About this exercise: Filter the records for "before" and keep each line that has it.

Data extract:
◇ ◇ ◇ ◇
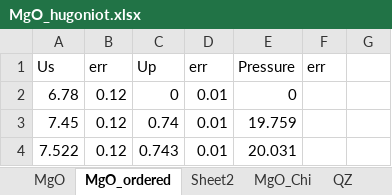
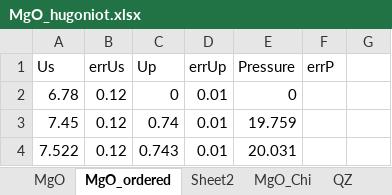
Before and after one commit to dimtsap/ShockPy, an Excel workbook: MgO_hugoniot.xlsx, sheet MgO_ordered, drawn as a sheet; only a part is shown; values as stored, in another font and other column widths than the file's, no borders; the diff names each change by its address in the sheet, - before the commit and + after, or states it on an @@ line.

```diff
--- a/MgO_hugoniot.xlsx (sheet MgO_ordered)
+++ b/MgO_hugoniot.xlsx (sheet MgO_ordered)
-B1: err
+B1: errUs
-D1: err
+D1: errUp
-F1: err
+F1: errP
```
Also changed, not shown: sheet Sheet1, 10 other files.
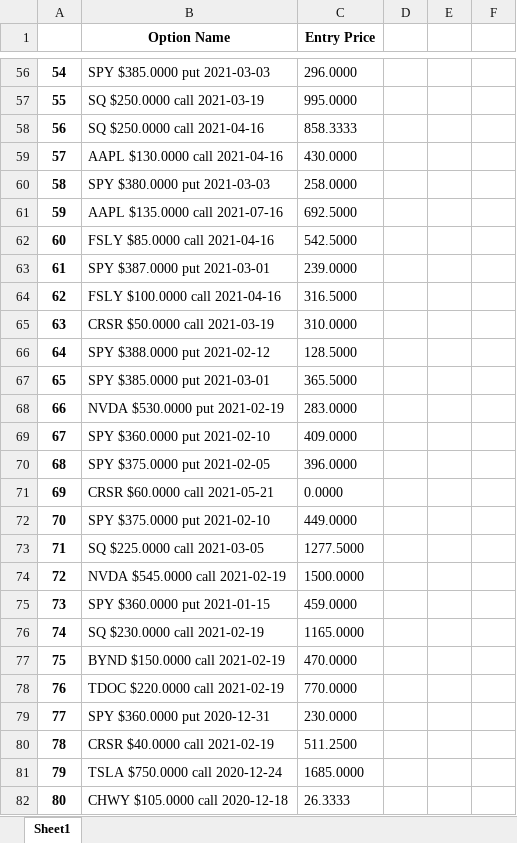
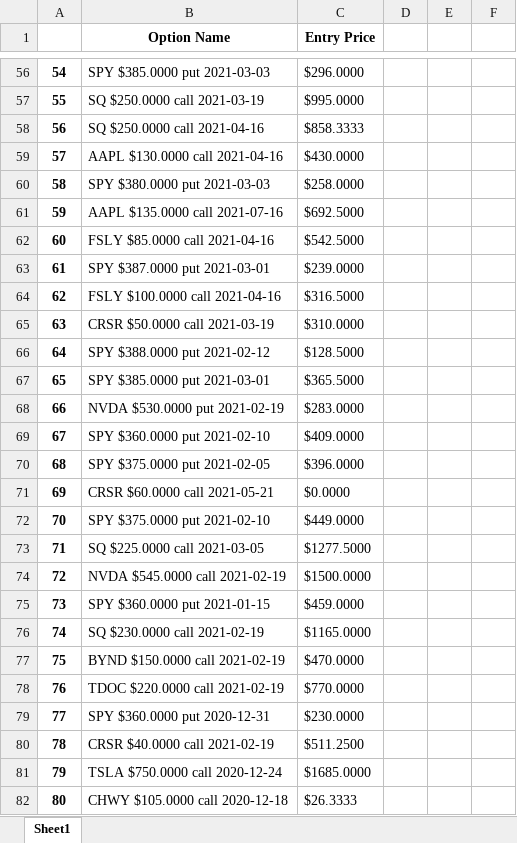
Before and after one commit to CThax12/Stonk-Tracker, an Excel workbook: OptionTrades.xlsx, sheet Sheet1, drawn as a sheet; only a part is shown, gaps mark what is left out; values as stored, in another font and other column widths than the file's, no borders; charts and pictures not drawn; the diff covers the shown part only; the diff names each change by its address in the sheet, - before the commit and + after, or states it on an @@ line.

```diff
--- a/OptionTrades.xlsx (sheet Sheet1)
+++ b/OptionTrades.xlsx (sheet Sheet1)
-C56 (Entry Price): 296.0000
+C56 (Entry Price): $296.0000
-C57 (Entry Price): 995.0000
+C57 (Entry Price): $995.0000
-C58 (Entry Price): 858.3333
+C58 (Entry Price): $858.3333
-C59 (Entry Price): 430.0000
+C59 (Entry Price): $430.0000
-C60 (Entry Price): 258.0000
+C60 (Entry Price): $258.0000
-C61 (Entry Price): 692.5000
+C61 (Entry Price): $692.5000
-C62 (Entry Price): 542.5000
+C62 (Entry Price): $542.5000
-C63 (Entry Price): 239.0000
+C63 (Entry Price): $239.0000
-C64 (Entry Price): 316.5000
+C64 (Entry Price): $316.5000
-C65 (Entry Price): 310.0000
+C65 (Entry Price): $310.0000
-C66 (Entry Price): 128.5000
+C66 (Entry Price): $128.5000
-C67 (Entry Price): 365.5000
+C67 (Entry Price): $365.5000
-C68 (Entry Price): 283.0000
+C68 (Entry Price): $283.0000
-C69 (Entry Price): 409.0000
+C69 (Entry Price): $409.0000
-C70 (Entry Price): 396.0000
+C70 (Entry Price): $396.0000
-C71 (Entry Price): 0.0000
+C71 (Entry Price): $0.0000
-C72 (Entry Price): 449.0000
+C72 (Entry Price): $449.0000
-C73 (Entry Price): 1277.5000
+C73 (Entry Price): $1277.5000
-C74 (Entry Price): 1500.0000
+C74 (Entry Price): $1500.0000
-C75 (Entry Price): 459.0000
+C75 (Entry Price): $459.0000
-C76 (Entry Price): 1165.0000
+C76 (Entry Price): $1165.0000
-C77 (Entry Price): 470.0000
+C77 (Entry Price): $470.0000
-C78 (Entry Price): 770.0000
+C78 (Entry Price): $770.0000
-C79 (Entry Price): 230.0000
+C79 (Entry Price): $230.0000
-C80 (Entry Price): 511.2500
+C80 (Entry Price): $511.2500
-C81 (Entry Price): 1685.0000
+C81 (Entry Price): $1685.0000
-C82 (Entry Price): 26.3333
+C82 (Entry Price): $26.3333
```
Also changed, not shown: 247 edited cells elsewhere in this sheet, charts or pictures, 1 other file.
◇ ◇ ◇ ◇
Answer box:
Before and after one commit to dimtsap/ShockPy, an Excel workbook: MgO_hugoniot.xlsx, sheet MgO_ordered, drawn as a sheet; only a part is shown; values as stored, in another font and other column widths than the file's, no borders; the diff names each change by its address in the sheet, - before the commit and + after, or states it on an @@ line.
Before and after one commit to CThax12/Stonk-Tracker, an Excel workbook: OptionTrades.xlsx, sheet Sheet1, drawn as a sheet; only a part is shown, gaps mark what is left out; values as stored, in another font and other column widths than the file's, no borders; charts and pictures not drawn; the diff covers the shown part only; the diff names each change by its address in the sheet, - before the commit and + after, or states it on an @@ line.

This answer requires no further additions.